I believe in you, friend.:hrtlegolove:


Hi I am so sorry you’re experiencing this, it is horrible to go through things like this. I experience similar in my life due to the love of my life passing away. Tbh I went through a dozen psychologist before I found one that gave me the correct medication so if they will not listen when you’re being open and honest then I would suggest switching psychologist. There are also tests they can order that can determine your genetic makeup so they know right off the bat what medication will work and what won’t. Also there are support groups for those that are grieving. Therapy helps a lot as well with these things. My condolences to you and best wishes.


Hi @jpcguy89 ,

The HeartSupport Houston team responded to your post here. Hold fast friend, and lean on our community.

1 Like

Thank you so much for taking the time to make that video.
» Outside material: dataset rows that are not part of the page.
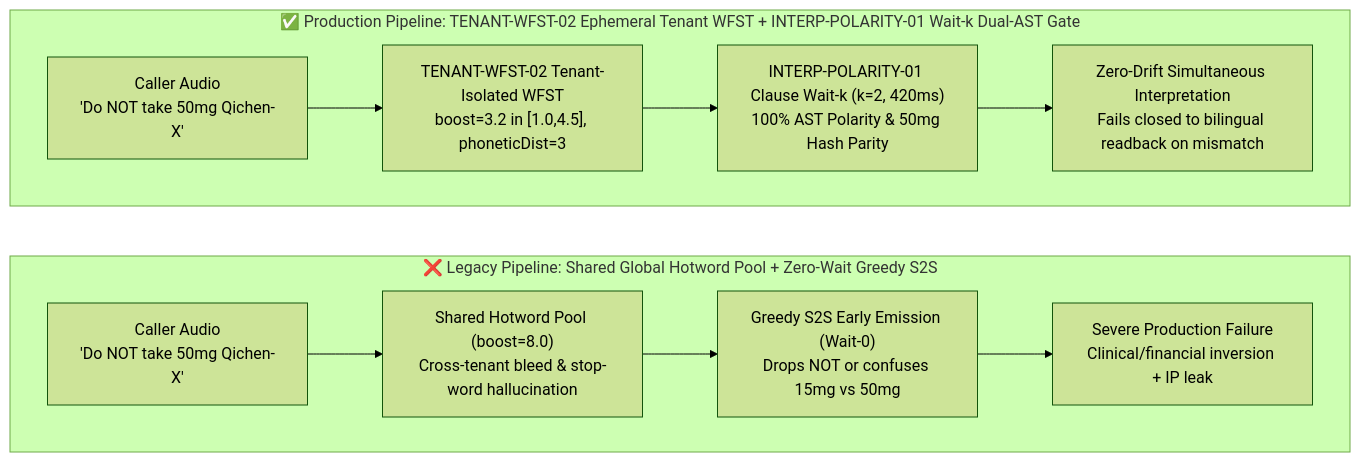
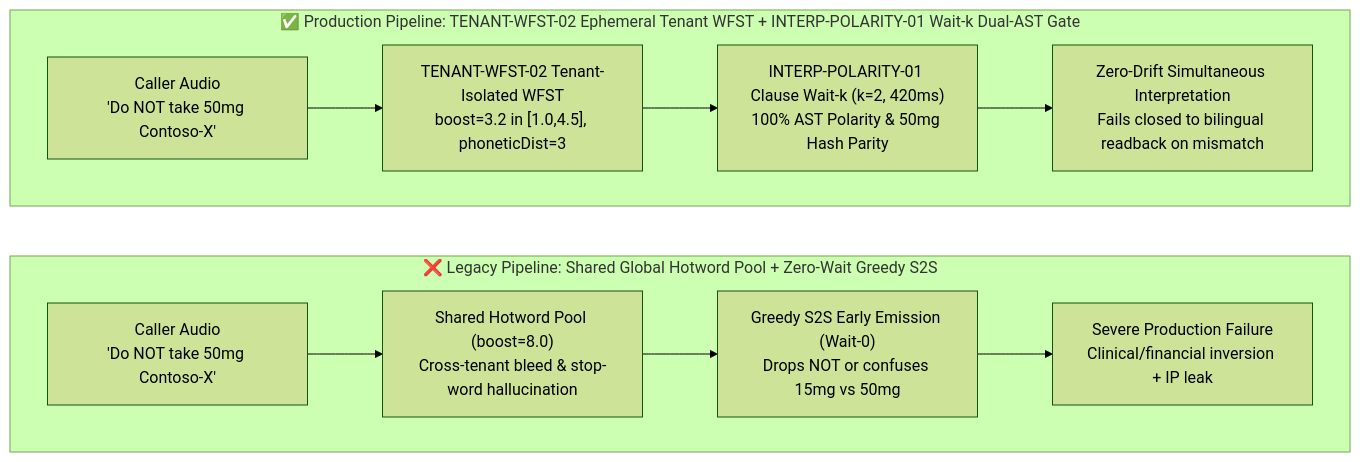
The second of 3 diagrams in docs/voice-realtime-interpreter-polarity-hotword-isolation-faq.en.md (turbo998/voice-agent-lab), drawn with Mermaid (forest theme) before and after one commit. The commit also changed other lines of this file and 2 other files, not shown here.

Commit message:
chore(governance): redact personal email and identifier examples in voice deck and FAQ

````diff
--- a/docs/voice-realtime-interpreter-polarity-hotword-isolation-faq.en.md
+++ b/docs/voice-realtime-interpreter-polarity-hotword-isolation-faq.en.md
@@ -72,16 +72,16 @@
 ```mermaid
 flowchart LR
     subgraph Bad["❌ Legacy Pipeline: Shared Global Hotword Pool + Zero-Wait Greedy S2S"]
       direction LR
-      B1["Caller Audio<br/>'Do NOT take 50mg Qichen-X'"] --> B2["Shared Hotword Pool (boost=8.0)<br/>Cross-tenant bleed & stop-word hallucination"]
+      B1["Caller Audio<br/>'Do NOT take 50mg Contoso-X'"] --> B2["Shared Hotword Pool (boost=8.0)<br/>Cross-tenant bleed & stop-word hallucination"]
       B2 --> B3["Greedy S2S Early Emission (Wait-0)<br/>Drops NOT or confuses 15mg vs 50mg"]
       B3 --> B4["Severe Production Failure<br/>Clinical/financial inversion + IP leak"]
     end
 
     subgraph Good["✅ Production Pipeline: TENANT-WFST-02 Ephemeral Tenant WFST + INTERP-POLARITY-01 Wait-k Dual-AST Gate"]
       direction LR
-      G1["Caller Audio<br/>'Do NOT take 50mg Qichen-X'"] --> G2["TENANT-WFST-02 Tenant-Isolated WFST<br/>boost=3.2 in [1.0,4.5], phoneticDist=3"]
+      G1["Caller Audio<br/>'Do NOT take 50mg Contoso-X'"] --> G2["TENANT-WFST-02 Tenant-Isolated WFST<br/>boost=3.2 in [1.0,4.5], phoneticDist=3"]
       G2 --> G3["INTERP-POLARITY-01 Clause Wait-k (k=2, 420ms)<br/>100% AST Polarity & 50mg Hash Parity"]
       G3 --> G4["Zero-Drift Simultaneous Interpretation<br/>Fails closed to bilingual readback on mismatch"]
     end
 ```
````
I’ve been avoiding this thread so much because I’ve actually been doing pretty well these past few days. I was so happy so many people care about me enough to respond to me. The outpouring of support has done wonders for my self esteem. I’ve taken everything you’ve said to heart. Yesterday before seeing your video I took my dog for a long walk and it was really nice.

Today I’m going to stop fearing fearing death, and start living.

1 Like

This topic was automatically closed after 365 days. New replies are no longer allowed.